Small sellers worry an IPO will make Etsy too big
February 5, 2015 09:21 AM
(Bloomberg Business)—Wall Street may be salivating over Etsy Inc.’s coming IPO. Cherri Rodriguez is dreading it.
Rodriguez, 54, sells crochet rasta hats for the Burning Man festival on Etsy. She recently scaled back her operation after a decade on the site because it changed a longstanding handmade- only policy and welcomed manufacturers. Like many Etsy veterans, Rodriguez frets that once Etsy goes public, investors’ appetite for growth will erase the artisanal ethos altogether.
Since Bloomberg reported the IPO plans last month, Etsy merchants have expressed their anguish in online forums. Some wonder if Etsy, No. 30 in the Internet Retailer 2014 Top 500 Guide will charge them more to list their products. Others say they may defect to rival sites. For her part, Rodriguez has started a campaign to buy $1.5 million worth of shares and agitate for change. The clamor won’t derail the IPO, and some Etsy merchants say the listing will raise the site’s profile. Still, critics say Etsy risks turning into another eBay that sells everything and anything.
“There’s a natural tension between scale and craft,” said Max Wolff, the chief economist at Manhattan Venture Partners, an investment firm focusing on late-stage private technology companies. “What investors want is scalability and profit margins and growth. What it means to be an artisan is no scale. They want intimacy.”
Etsy has been struggling with this paradox for a while.
Robert Kalin, who co-founded the company in 2005, set out to create a marketplace where small-time artisans could sell their wares to consumers tired of the cookie-cutter sameness of American retail. Etsy caught on and became the go-to place for one-of-a-kind products: cat-shaped sleep masks, bottle-top belts, barnwood coffee tables.
Kalin was fond of telling people that it was all about the little guy and dismissed those who wondered if Etsy was scalable; he once told Inc. magazine that trying to maximize shareholder value was “ridiculous.”
Kalin left Etsy in 2011 and didn’t respond to a request for comment. His successors have made changes, the most controversial of which was allowing sellers to outsource some production to manufacturers. Depending on who you to talk to, these changes are no-brainer business stratagems or a sellout of everything Etsy stands for.
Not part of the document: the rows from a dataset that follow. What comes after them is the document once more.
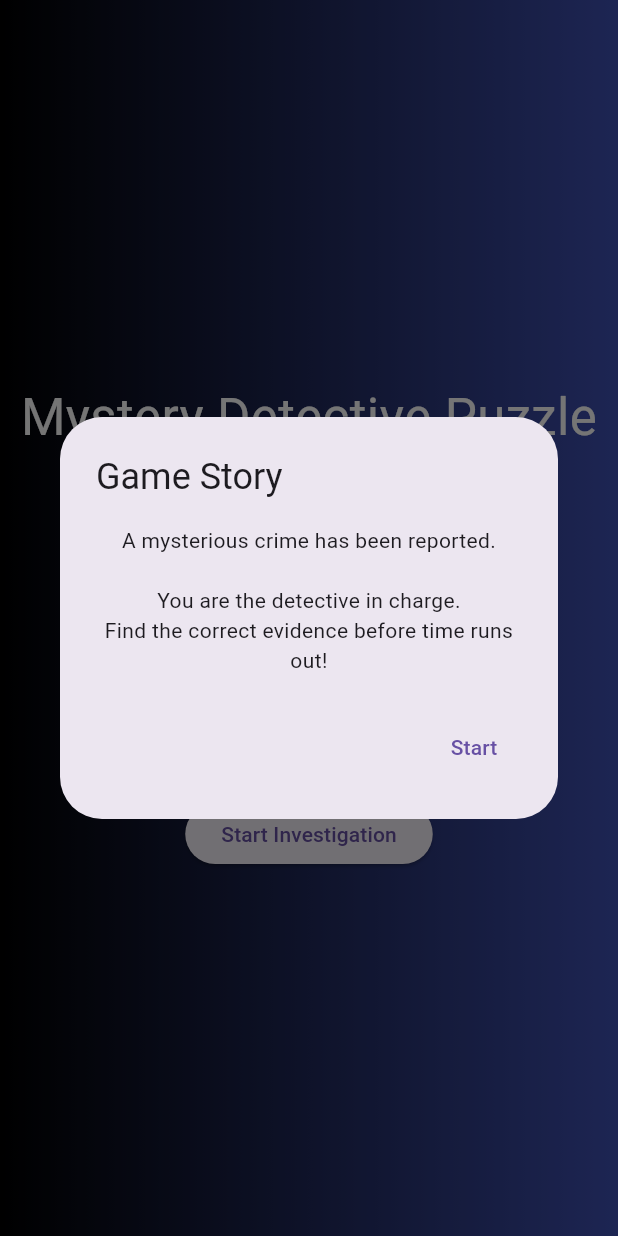
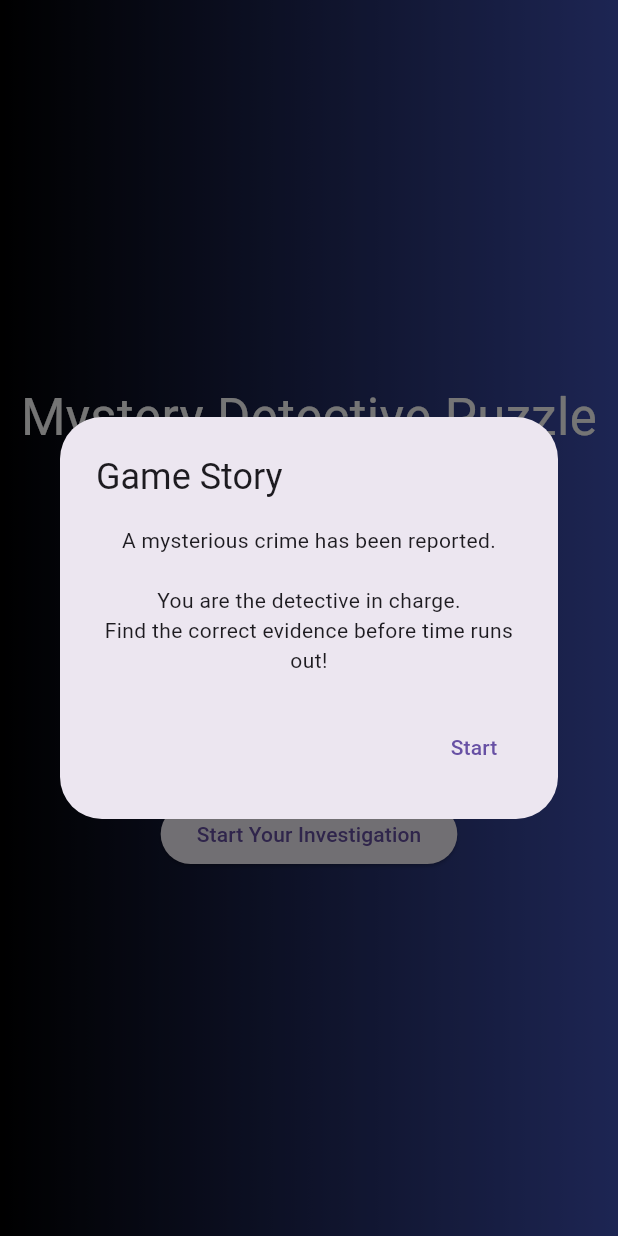
Before and after one commit to jasnoorsandhu51/MadProject1, a Flutter app: the screen it shows after launch, on a phone screen of 412 x 824 dp. Run offline on Flutter 3.47's test engine with Material 3 defaults, Android fonts, the light colour scheme and no system bars; our stand-ins replace shared_preferences, sqflite; accounts and stored records are empty.

Commit message:
Updated homescreen

```diff
--- a/mystery_puzzle_game/lib/screens/home_screen.dart
+++ b/mystery_puzzle_game/lib/screens/home_screen.dart
@@ -12,10 +12,10 @@ class HomeScreen extends StatefulWidget {
 }
 
 class _HomeScreenState extends State<HomeScreen> {
-  // NEW: store results from database
+  //stores results from database
   List<Map<String, dynamic>> results = [];
 
-  // NEW: store player name
+  //stores players name
   String playerName = "";
 
   @override
@@ -131,7 +131,7 @@ class _HomeScreenState extends State<HomeScreen> {
                 const SizedBox(height: 20),
 
                 ElevatedButton(
-                  child: const Text("Start Investigation"),
+                  child: const Text("Start Your Investigation"),
                   onPressed: () {
                     Navigator.push(
                       context,
```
Three years ago, Rebecca Saylor ditched the corporate world and set up shop on Etsy. The former tech recruiter sells $50 owl pillows—with vests, bowties and hipster sunglasses—sewn at her San Franciso home. With her background in business, Saylor is no artsy idealist. But even she thinks Etsy has become too corporate.
After the company began allowing sellers to use manufacturers in October of 2013, Saylor says, her pillows became harder to find as similar products flooded the site. Moreover, she could no longer compete on price. In the months since, sales have fallen about 15 percent, she says.
“All of a sudden you’re competing with sellers that were on eBay or Amazon,” said Saylor, who is 40. “How do we make this Etsy situation work for us, and what do we need to do to develop and grow real businesses? It’s about real businesses—we’re not just crafters.”
Etsy, which declined to comment, hasn’t yet provided a prospectus that might shed light on the rationale for the listing, which will raise $300 million this quarter, according to people familiar with the matter, valuing the company at $2 billion.
On its blog, Etsy touts the benefits of merchants working with manufacturers. One who makes ceramics and home goods has outsourced production of tea towels to India. Another created superhero capes for children in 2007 and then turned to Massachusetts seamstresses to mass-produce them.
Etsy became a Benefit Corporation in 2012, legally committing the company to considering the impact of its decisions on employees, suppliers, consumers, the community, environment—and shareholders.
That hasn’t stopped Etsy from scaling up. The company charges sellers 20 cents per listing and a 3.5 percent commission. By increasing the pool of merchants on the site, Etsy generates more transactions and, ultimately, the faster growth and fatter profits Wall Street expects.
“Companies that don’t evolve don’t grow,” said Lise Buyer, who runs Class V Group LLC, an IPO advisory firm based in Portola Valley, California. “If a company has certain values and is founded as X and changes to Y, you may offend some of the X that got you to where you are in the first place.”
Online music streaming service Pandora Media Inc. faced a similar challenge as it readied an IPO in June 2011, said Wolff of Manhattan Venture Partners. Users at the time were switching to mobile, which required Pandora to start running more invasive ads that have been known to turn off listeners.
Nancy Healey, 29, has long been an Etsy fan. She designed much of her wedding using Etsy products, including frames, wall art and even her cake topper. All the same, she said, it’s increasingly difficult to tell if the merchandise is handmade or manufactured because products aren’t clearly labeled. The cake stand for her wedding was clearly mass produced, she said.
“You can almost buy anything on Etsy now,” said Healey, who lives in Jersey City, New Jersey, and works for a lingerie startup. “It’s becoming closer to an eBay.”